Sunday, March 16, 2014

Calling a secure HTTPS webservice from a Java client

Over the last decade, I have seen so many developers struggle with digital certificates when they have to call a secure webservice. A lot of confusion arises when a secure https webservice call is made from a servlet running in Tomcat. This is because the exception stack shows a SSLHandshake exception and then developers keep fiddling with the Tomcat connector configuration as stated here.

But when we make a connection to a secure server, what we need is to trust the digital certificate of the server. If the digital certificate of the server has been signed by a trusted root authority such as 'Verisign', 'eTrust', then our default Java Trust Store would automatically validate it. But if the server has a self-signed certificate, then we have to add the server's digital certificate to the trust store.

There are multiple ways of doing this. A long time ago, I had blogged about one option that entails setting the Java system properties. This can be done through code or by setting the Java properties of the JVM during startup. For e.g.

System.setProperty("", trustFilename );
System.setProperty("", "changeit") ;

Different AppServers (WebSphere, Weblogic, etc.) may provide different ways to add certs to the trust store.

Another option is to create a cert-store (filename:jssecacerts) that contains the digital cert of the server and copy that cert-store file to the “$JAVA_HOME\jre\lib\security” folder. There is also a nifty program called that downloads the certificate and creates the cert-store file. A good tutorial on the same is available here.
I have also created a mirror of here. This program cam be run without any dependencies on external libraries and I have found it to be very handy.

So what is the difference between setting the TrustStore system property and adding the jssecacerts file?
Well, the documentation of JSSE should help our understanding here. The TrustManager performs the following steps to search for trusted certs:
1.  system property
2.  $JAVA_HOME/lib/security/jssecacerts
3. $JAVA_HOME/lib/security/cacerts (shipped by default)
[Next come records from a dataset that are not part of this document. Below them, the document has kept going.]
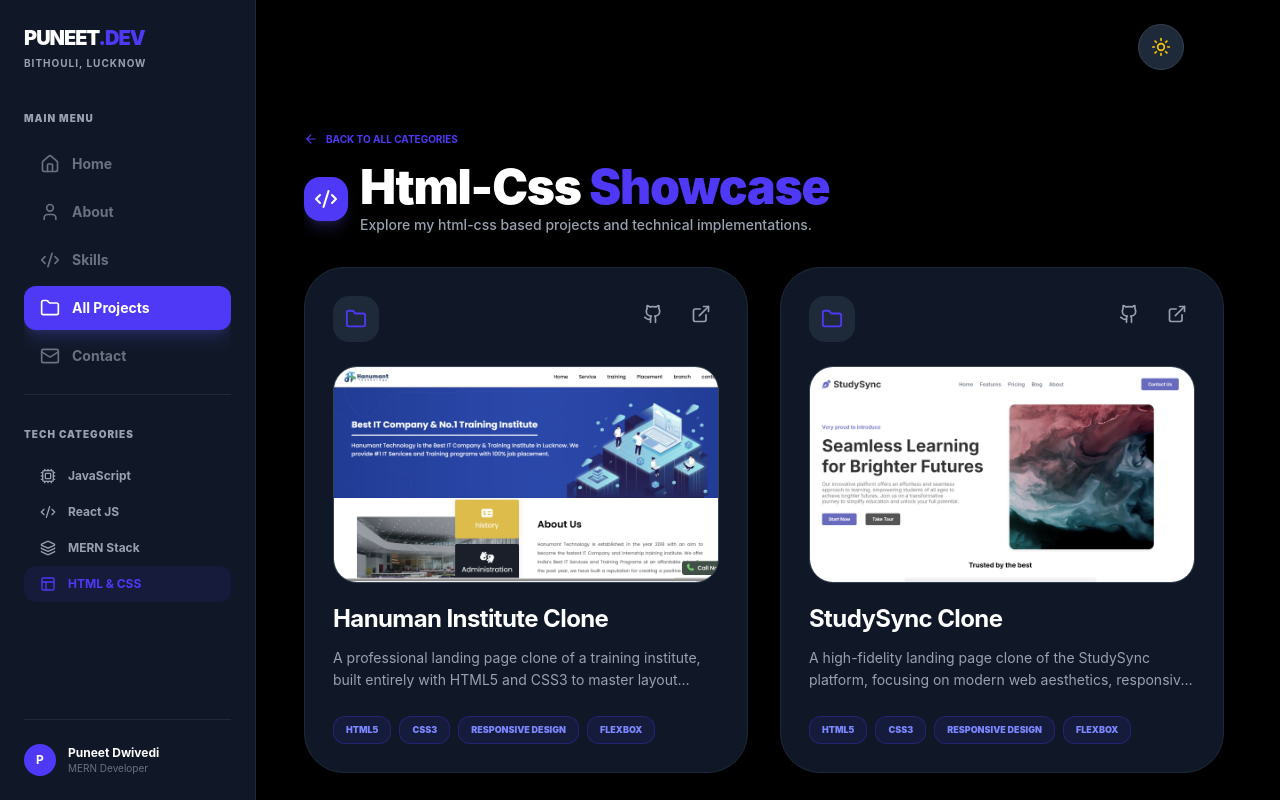
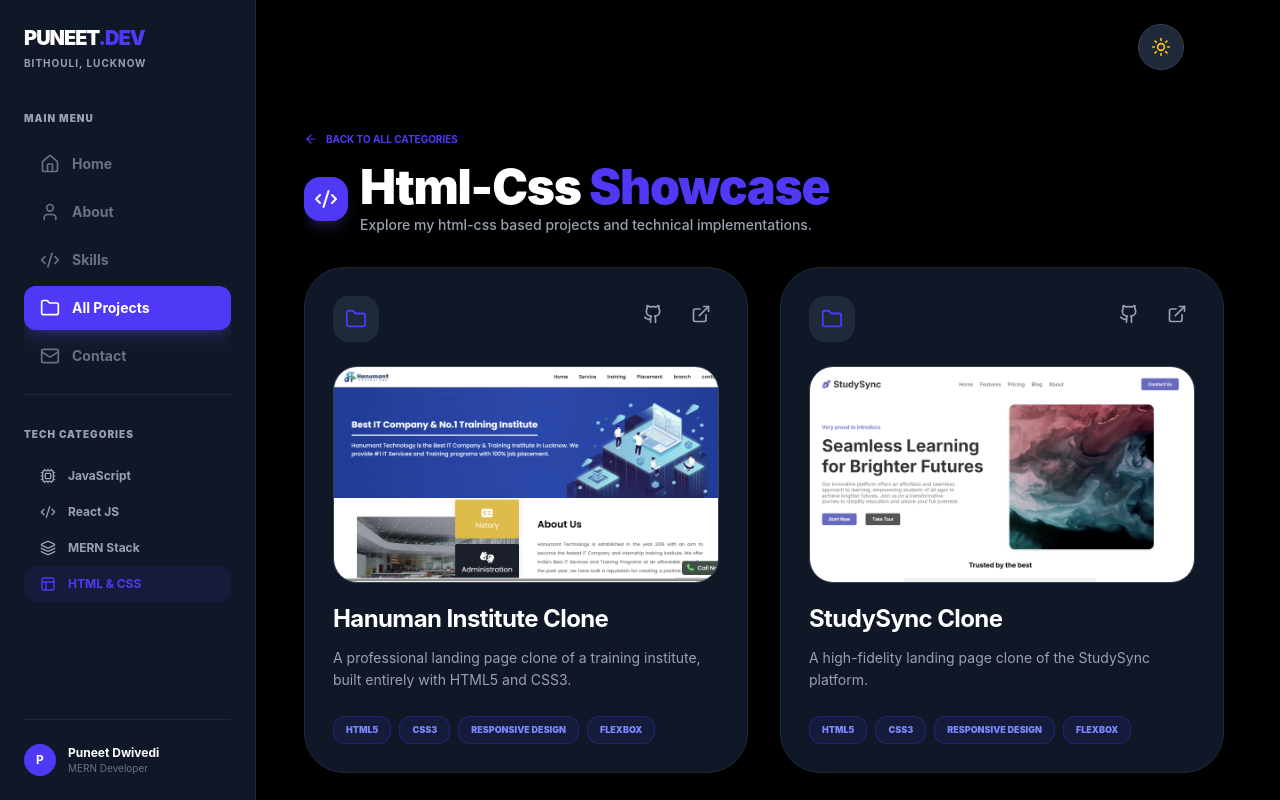
Before and after one commit to puneetdwivedi81/puneet-portfolio-react, a React (Vite) app: page /projects/html-css in a window 1280 px wide. Built offline with nearby package versions, Linux system fonts and the light colour scheme.

Commit message:
Final Fix: Matching all image assets with exact casing

```diff
--- a/src/Data/ProjectsData.js
+++ b/src/Data/ProjectsData.js
@@ -1,16 +1,15 @@
 import img1 from '../assets/Project1_image.png';
 import img2 from '../assets/myNoteBookImage.png';
-
 import img3 from '../assets/newsAppImage.png';
-import img4 from '../assets/HanumantTechImg.png'
+import img4 from '../assets/HanumantTechImg.png';
 import img5 from '../assets/StudySync.png';
-import img6 from '../assets/Stop_watch.png'
-import img7 from '../assets/ToDoList.png'
-import img8 from '../assets/logInPage.png'
-import img9 from '../assets/colourGenImg.png'
-import img10 from '../assets/GithubProfileProvider.png'
-import img11 from '../assets/flexBankImg.png'
-import img12 from '../assets/PersonalPortfolioAppImg.png'
+import img6 from '../assets/Stop_watch.png';
+import img7 from '../assets/ToDoList.png'; // Verified: Match Github case
+import img8 from '../assets/logInPage.png';
+import img9 from '../assets/colourGenImg.png';
+import img10 from '../assets/GithubProfileProvider.png';
+import img11 from '../assets/flexBankImg.png';
+import img12 from '../assets/PersonalPortfolioAppImg.png';
 
 export const projectsData = [
   {
@@ -26,7 +25,7 @@
   {
     id: 2,
     title: "personalPortfolio",
-    description: "A professional, high-performance React.js portfolio website designed with Tailwind CSS and Framer Motion for smooth UI transitions. It features a dynamic project filtering system, integrated dark/light mode, and a responsive sidebar, showcasing my full-stack development journey and technical expertise.",
+    description: "A professional, high-performance React.js portfolio website designed with Tailwind CSS and Framer Motion for smooth UI transitions.",
     tech: ["React.js", "Tailwind CSS", "Lucide-React", "Context API"],
     category: "react",
     github: "https://github.com/puneetdwivedi81/News_App",
@@ -46,19 +45,17 @@
   {
     id: 4,
     title: "FlexiBank",
-    description: "A comprehensive React.js digital wallet application featuring real-time balance tracking, secure deposit, and withdrawal functionalities. It offers a seamless user experience with an integrated Dark/Light mode toggle, demonstrating advanced state management and responsive UI design",
-    tech: ["React", "Tailwind CSS",],
+    description: "A comprehensive React.js digital wallet application featuring real-time balance tracking and secure transactions.",
+    tech: ["React", "Tailwind CSS"],
     category: "react",
     github: "https://github.com/puneetdwivedi81/Context_Api",
     live: "https://contextpapi.netlify.app/",
     image: img11
   },
-
-
   {
     id: 5,
     title: "Global Country Finder",
-    description: "A dynamic web application built with Vanilla JavaScript that integrates the REST Countries API to fetch and display real-time data of nations worldwide. This project highlights my expertise in Asynchronous Programming (Fetch API), dynamic DOM manipulation, and search filtering logic, allowing users to explore country details like population, region, and capital in a clean, responsive interface.",
+    description: "A dynamic web application built with Vanilla JavaScript that integrates the REST Countries API.",
     tech: ["JavaScript", "HTML5", "CSS3", "Fetch API"],
     category: "javascript",
     github: "https://github.com/puneetdwivedi81/GlobalCountryFinder",
@@ -68,77 +65,71 @@
   {
     id: 6,
     title: "colourGenrator",
-    description: "A dynamic JavaScript utility that generates random HEX color codes and allows users to copy them to the clipboard with a single click. It features real-time DOM updates and background transitions, demonstrating efficient event handling and CSS variable manipulation.",
-    tech: ["JavaScript", "HTML5", "CSS3", ],
+    description: "A dynamic JavaScript utility that generates random HEX color codes.",
+    tech: ["JavaScript", "HTML5", "CSS3"],
     category: "javascript",
     github: "https://github.com/puneetdwivedi81/Color_genrater",
     live: "https://colorgenratorapp.netlify.app/",
-    image: img9,
+    image: img9
   },
   {
     id: 7,
     title: "githubProfileProvider",
-    description: "A dynamic web tool built with JavaScript that fetches real-time user data from the GitHub REST API. It features a clean, minimal UI to display profile details like bio, repositories, and followers, demonstrating expertise in Asynchronous Fetch and JSON data handling",
-    tech: ["JavaScript", "HTML5", "CSS3", ],
+    description: "A dynamic web tool built with JavaScript that fetches real-time user data from the GitHub REST API.",
+    tech: ["JavaScript", "HTML5", "CSS3"],
     category: "javascript",
     github: "https://github.com/puneetdwivedi81/Github_profile_provider_project",
     live: "https://githubprofileprovider.netlify.app/",
-    image: img10,
+    image: img10
   },
   {
     id: 8,
     title: "stopWatch",
-    description: "A fully functional digital Stopwatch built with  JavaScript, HTML5, and CSS3. This project highlights my expertise in DOM Manipulation and state management using , featuring accurate time-tracking with Start, Pause, and Reset functionalities in a sleek dark-mode interface.",
-    tech: ["JavaScript", "HTML5", "CSS3",],
+    description: "A fully functional digital Stopwatch built with JavaScript, HTML5, and CSS3.",
+    tech: ["JavaScript", "HTML5", "CSS3"],
     category: "javascript",
     github: "https://github.com/puneetdwivedi81/Stop_Watch",
     live: "https://stopjwatch.netlify.app/",
     image: img6
   },
-
   {
     id: 9,
     title: "toDoList",
-    description: "A functional Task Management application built with Vanilla JavaScript that enables users to add, track, and delete daily tasks efficiently. It utilizes Local Storage to ensure data persistence, allowing your list to remain saved even after a page refresh.",
+    description: "A functional Task Management application built with Vanilla JavaScript using Local Storage.",
     tech: ["JavaScript","CSS"],
     category: "javascript",
     github: "https://github.com/puneetdwivedi81/To_Do_list",
     live: "https://todoplistapp.netlify.app/",
     image: img7
   },
-
-
   {
     id: 10,
     title: "Hanuman Institute Clone",
-  description: "A professional landing page clone of a training institute, built entirely with HTML5 and CSS3 to master layout positioning and responsive design.",
+    description: "A professional landing page clone of a training institute, built entirely with HTML5 and CSS3.",
     tech: ["HTML5", "CSS3", "Responsive Design", "Flexbox"],
     category: "html-css",
     github: "https://github.com/puneetdwivedi81/Hanumant_tech_webpage_with_css",
-  live: "https://app.netlify.com/projects/hanumanttechweb/overview",
-  image:img4
+    live: "https://hanumanttechweb.netlify.app/",
+    image: img4
   },
-
   {
     id: 11,
     title: "StudySync Clone",
-  description: "A high-fidelity landing page clone of the StudySync platform, focusing on modern web aesthetics, responsive layouts, and smooth CSS transitions.",
+    description: "A high-fidelity landing page clone of the StudySync platform.",
     tech: ["HTML5", "CSS3", "Responsive Design", "Flexbox"],
     category: "html-css",
     github: "https://github.com/puneetdwivedi81/study-sync-project",
     live: "https://stydypsync.netlify.app/",
-  image:img5  }
-,
+    image: img5
+  },
   {
     id: 12,
     title: "loginPageWithAnimation",
-  description: "A modern and visually appealing Login Page featuring smooth CSS3 keyframe animations and transitions for an interactive user experience. Designed with a mobile-first approach, it focuses on clean UI/UX, custom-styled input fields, and responsive layout structures",
+    description: "A modern Login Page featuring smooth CSS3 keyframe animations.",
     tech: ["HTML5", "CSS3", "Responsive Design", "Flexbox"],
     category: "html-css",
     github: "https://github.com/puneetdwivedi81/Login_page_with_animation",
     live: "https://loginpagewithanimation.netlify.app/",
     image: img8
   }
-
-
 ];
```
Lines whose indentation alone changed are shown as unchanged.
It's important to note that is the TrustManager finds the jssecacerts file, then it would not read cacerts file! Hence it may be a better option to add the server digital cert to the cacerts keystore file. To add a certificate to a keystore, there is a nice GUI program called portecle. Alternatively do it from the command prompt using the keytool command as stated here